### Work order:
As the answer, give every line of the records that includes the word "card".

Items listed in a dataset
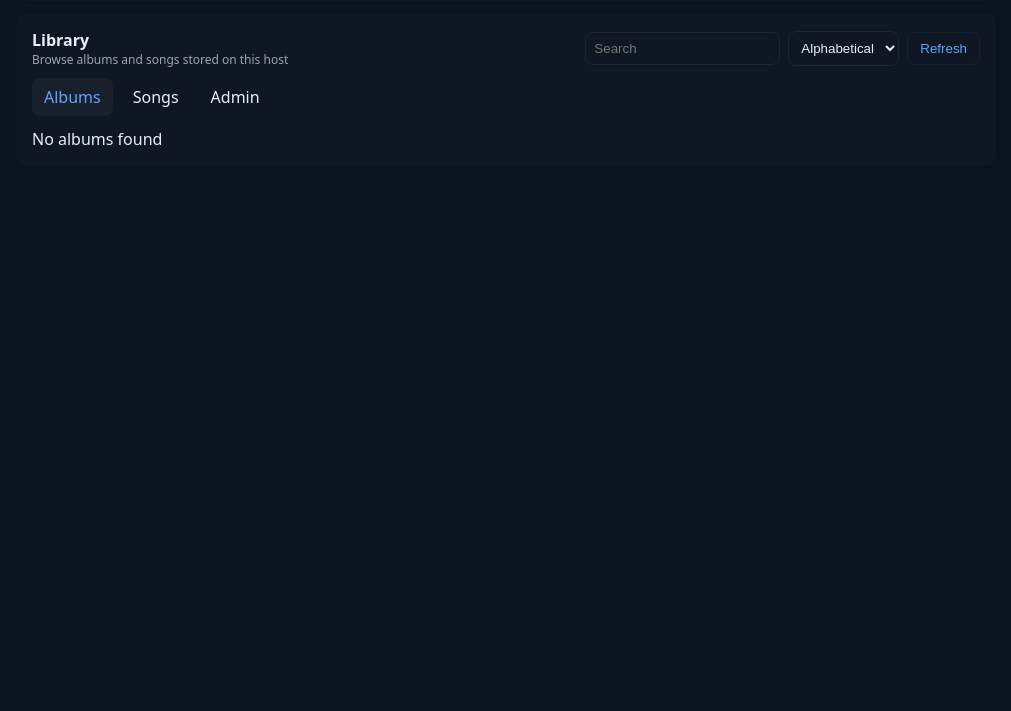
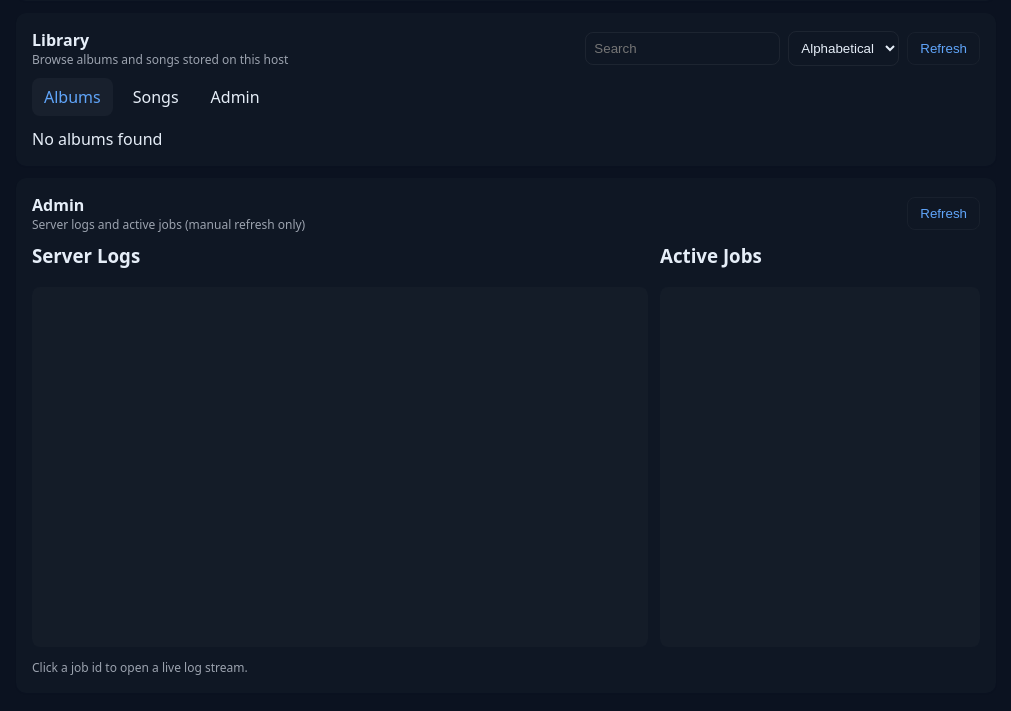
Before and after one commit to tomothy13/MusicConvert, a FastAPI app: page / in a window 1280 px wide. Shown: the part 455-1166 px from the top of the page, without its empty margins (134-1145 px from the left). Before the commit the page ends 600 px from the top, so only its background shows below. Run offline with FastAPI, Linux system fonts and the light colour scheme; data that the repository does not hold is empty.

Commit message:
UI change

```diff
--- a/templates/index.html
+++ b/templates/index.html
@@ -88,20 +88,31 @@
       <div id="gridArea">
         <div id="albumsView" class="list"></div>
         <div id="songsView" class="list" style="display:none"></div>
-      <div id="adminView" style="display:none;padding:12px;background:transparent;border-radius:8px;color:inherit">
-          <div style="display:flex;gap:12px;align-items:flex-start">
+      </div>
+    </div>
+
+    <!-- Admin card separated to avoid auto-refresh scrolling issues -->
+    <div class="card">
+      <div style="display:flex;justify-content:space-between;align-items:center">
+        <div style="display:flex;flex-direction:column">
+          <strong>Admin</strong>
+          <div class="small">Server logs and active jobs (manual refresh only)</div>
+        </div>
+        <div style="display:flex;gap:8px;align-items:center">
+          <button id="adminRefresh" class="ghost">Refresh</button>
+        </div>
+      </div>
+      <div style="margin-top:10px;display:flex;gap:12px;align-items:flex-start">
         <div style="flex:1">
           <h3 style="margin-top:0">Server Logs</h3>
-              <div id="adminLogs" style="background:rgba(255,255,255,0.02);padding:8px;border-radius:8px;height:240px;overflow:auto;color:inherit;font-family:monospace;font-size:13px"></div>
+          <div id="adminLogs" style="background:rgba(255,255,255,0.02);padding:8px;border-radius:8px;height:360px;overflow:auto;color:inherit;font-family:monospace;font-size:13px"></div>
         </div>
         <div style="width:320px">
           <h3 style="margin-top:0">Active Jobs</h3>
-              <div id="adminJobs" style="background:rgba(255,255,255,0.02);padding:8px;border-radius:8px;height:240px;overflow:auto;color:inherit;font-family:monospace;font-size:13px"></div>
+          <div id="adminJobs" style="background:rgba(255,255,255,0.02);padding:8px;border-radius:8px;height:360px;overflow:auto;color:inherit;font-family:monospace;font-size:13px"></div>
         </div>
       </div>
-          <div style="margin-top:8px"><small class="small">Click a job id to open a live log stream (admin view uses job WebSocket endpoints).</small></div>
-        </div>
-      </div>
+      <div style="margin-top:8px"><small class="small">Click a job id to open a live log stream.</small></div>
     </div>
   </div>
 
@@ -150,7 +161,6 @@ convertBtn.addEventListener('click', async ()=>{
   jobRunning = true;
   status.textContent = '';
   downloadLink.innerHTML='';
-  const ws = new WebSocket(location.origin.replace(/^http/, 'ws') + '/ws/' + jid);
   let wsRetries = 0;
   function connectWS(){
     const ws = new WebSocket(location.origin.replace(/^http/, 'ws') + '/ws/' + jid);
@@ -161,8 +171,9 @@ convertBtn.addEventListener('click', async ()=>{
       if(txt === 'ZIP_CREATED') { status.textContent += 'ZIP created\n'; }
       else if(txt.startsWith('ZIP_READY:')){
         const name = txt.split(':',2)[1];
-        downloadLink.innerHTML = `<a href="/download/${jid}">Download ${name}</a>`;
-      } else if(txt === '__DONE__'){ status.textContent += 'Job complete\n'; ws.close(); }
+        // Create a proper download action (handled below) and show link
+        downloadLink.innerHTML = `<a href="/download/${jid}" data-dl="album" data-id="${jid}" class="dl small">Download ${name}</a>`;
+      } else if(txt === '__DONE__'){ status.textContent += 'Job complete\n'; try{ ws.close(); }catch(e){} }
       else {
         // prettify common yt-dlp messages
         if(txt.startsWith('downloading:')){
@@ -185,15 +196,23 @@ convertBtn.addEventListener('click', async ()=>{
     ws.onclose = ()=>{ jobRunning=false; fetchAlbums(); fetchSongs(); };
   }
   connectWS();
-  ws.addEventListener('close', ()=>{ jobRunning=false; fetchAlbums(); fetchSongs(); });
 });
 
 // status is shown below the convert controls and updates with job progress
 
 // Tabs + refresh
 const tabs = document.querySelectorAll('.tab');
-let adminPoll = null;
-tabs.forEach(t=> t.addEventListener('click', (ev)=>{ document.querySelectorAll('.tab').forEach(x=>x.classList.remove('active')); t.classList.add('active'); const tab=t.getAttribute('data-tab'); document.getElementById('albumsView').style.display = tab==='albums'?'grid':'none'; document.getElementById('songsView').style.display = tab==='songs'?'grid':'none'; document.getElementById('adminView').style.display = tab==='admin'?'block':'none'; if(tab==='admin'){ fetchAdmin(); if(adminPoll) clearInterval(adminPoll); adminPoll = setInterval(fetchAdmin, 3000); } else { if(adminPoll) { clearInterval(adminPoll); adminPoll = null; } } }));
+tabs.forEach(t=> t.addEventListener('click', (ev)=>{
+  document.querySelectorAll('.tab').forEach(x=>x.classList.remove('active'));
+  t.classList.add('active');
+  const tab = t.getAttribute('data-tab');
+  document.getElementById('albumsView').style.display = tab==='albums' ? 'grid' : 'none';
+  document.getElementById('songsView').style.display = tab==='songs' ? 'grid' : 'none';
+  // admin tab now shows the separate admin card below; only fetch on activation (no auto-refresh)
+  if(tab === 'admin'){
+    fetchAdmin();
+  }
+}));
 
 async function fetchAlbums(){
   const el = document.getElementById('albumsView'); el.innerHTML='Loading...';
@@ -204,7 +223,7 @@ async function fetchAlbums(){
     let cover = document.createElement('img'); cover.className='cover'; cover.src='';
     if(a.songs && a.songs.length){ /* nothing */ }
     const meta = document.createElement('div'); meta.className='meta'; meta.innerHTML = `<h4>${a.name}</h4><p class="small">Album</p>`;
-    const actions = document.createElement('div'); actions.style.display='flex'; actions.style.gap='6px'; actions.innerHTML = `<a href="/download/album/${a.id}" class="small">Download</a>`;
+    const actions = document.createElement('div'); actions.style.display='flex'; actions.style.gap='6px'; actions.innerHTML = `<a href="/download/album/${a.id}" data-dl="album" data-id="${a.id}" class="dl small">Download</a>`;
     item.appendChild(cover); item.appendChild(meta); item.appendChild(actions);
     el.appendChild(item);
     // set album cover from album-cover endpoint
@@ -218,7 +237,7 @@ async function fetchSongs(){
     const item = document.createElement('div'); item.className='item';
     const cover = document.createElement('img'); cover.className='cover'; cover.src = '/api/cover/' + s.id;
     const meta = document.createElement('div'); meta.className='meta'; meta.innerHTML = `<h4>${s.title || s.filename}</h4><p class="small">${s.artist || ''} — ${s.album_name || ''}</p>`;
-    const actions = document.createElement('div'); actions.style.display='flex'; actions.style.gap='6px'; actions.innerHTML = `<a href="/download/song/${s.id}" class="small">Download</a>`;
+    const actions = document.createElement('div'); actions.style.display='flex'; actions.style.gap='6px'; actions.innerHTML = `<a href="/download/song/${s.id}" data-dl="song" data-id="${s.id}" class="dl small">Download</a>`;
     item.appendChild(cover); item.appendChild(meta); item.appendChild(actions);
     el.appendChild(item);
   }
@@ -261,18 +280,45 @@ function openJobStream(jobId){
 document.getElementById('refresh').addEventListener('click', ()=>{ fetchAlbums(); fetchSongs(); });
 window.addEventListener('load', ()=>{ fetchAlbums(); fetchSongs(); });
 
+// Admin manual refresh
+document.getElementById('adminRefresh').addEventListener('click', ()=>{ fetchAdmin(); });
+
+// Download handler: fetch the endpoint and force download when a zip/file is returned.
+document.addEventListener('click', async (ev)=>{
+  const a = ev.target.closest && ev.target.closest('a.dl');
+  if(!a) return;
+  ev.preventDefault();
+  const href = a.getAttribute('href');
+  try{
+    const r = await fetch(href);
+    const ct = r.headers.get('content-type') || '';
+    if(ct.includes('application/zip') || ct.includes('audio/') || ct.includes('application/octet-stream')){
+      const blob = await r.blob();
+      const url = URL.createObjectURL(blob);
+      const link = document.createElement('a');
+      link.href = url;
+      // try to infer filename from Content-Disposition or fallback to path
+      const disp = r.headers.get('content-disposition') || '';
+      let fname = a.textContent.trim() || 'download';
+      const m = /filename=\"?([^\";]+)\"?/.exec(disp);
+      if(m) fname = m[1];
+      link.download = fname;
+      document.body.appendChild(link);
+      link.click();
+      link.remove();
+      URL.revokeObjectURL(url);
+    } else {
+      // likely JSON with error/status - show message
+      const j = await r.json().catch(()=>null);
+      if(j && j.status) alert('Download unavailable: ' + j.status);
+      else alert('Download failed or returned unexpected content');
+    }
+  }catch(e){ alert('Download failed: ' + e); }
+});
+
 // Auto-refresh with limited repeats
-let autoRefreshCount = 0;
-const maxAutoRefresh = 5; // stop auto-refresh after this many times until manual/convert triggers
-const autoInterval = setInterval(()=>{
-  if(jobRunning) return;
-  if(autoRefreshCount >= maxAutoRefresh) return;
-  fetchAlbums(); fetchSongs(); autoRefreshCount++;
-}, 30000);
-function resetAutoRefresh(){ autoRefreshCount = 0; }
-// reset auto-refresh when user manually refreshes or runs convert
-document.getElementById('refresh').addEventListener('click', ()=>{ fetchAlbums(); fetchSongs(); resetAutoRefresh(); });
-// reset after convert finishes (ws close handler already calls fetchAlbums/fetchSongs)
+// Auto-refresh removed to avoid clobbering the admin log scroll position.
+// Manual refresh buttons are provided instead.
 </script>
 </body>
 </html>
```
Lines whose indentation alone changed are shown as unchanged.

### The completed task:
+    <!-- Admin card separated to avoid auto-refresh scrolling issues -->
+    <div class="card">
+  // admin tab now shows the separate admin card below; only fetch on activation (no auto-refresh)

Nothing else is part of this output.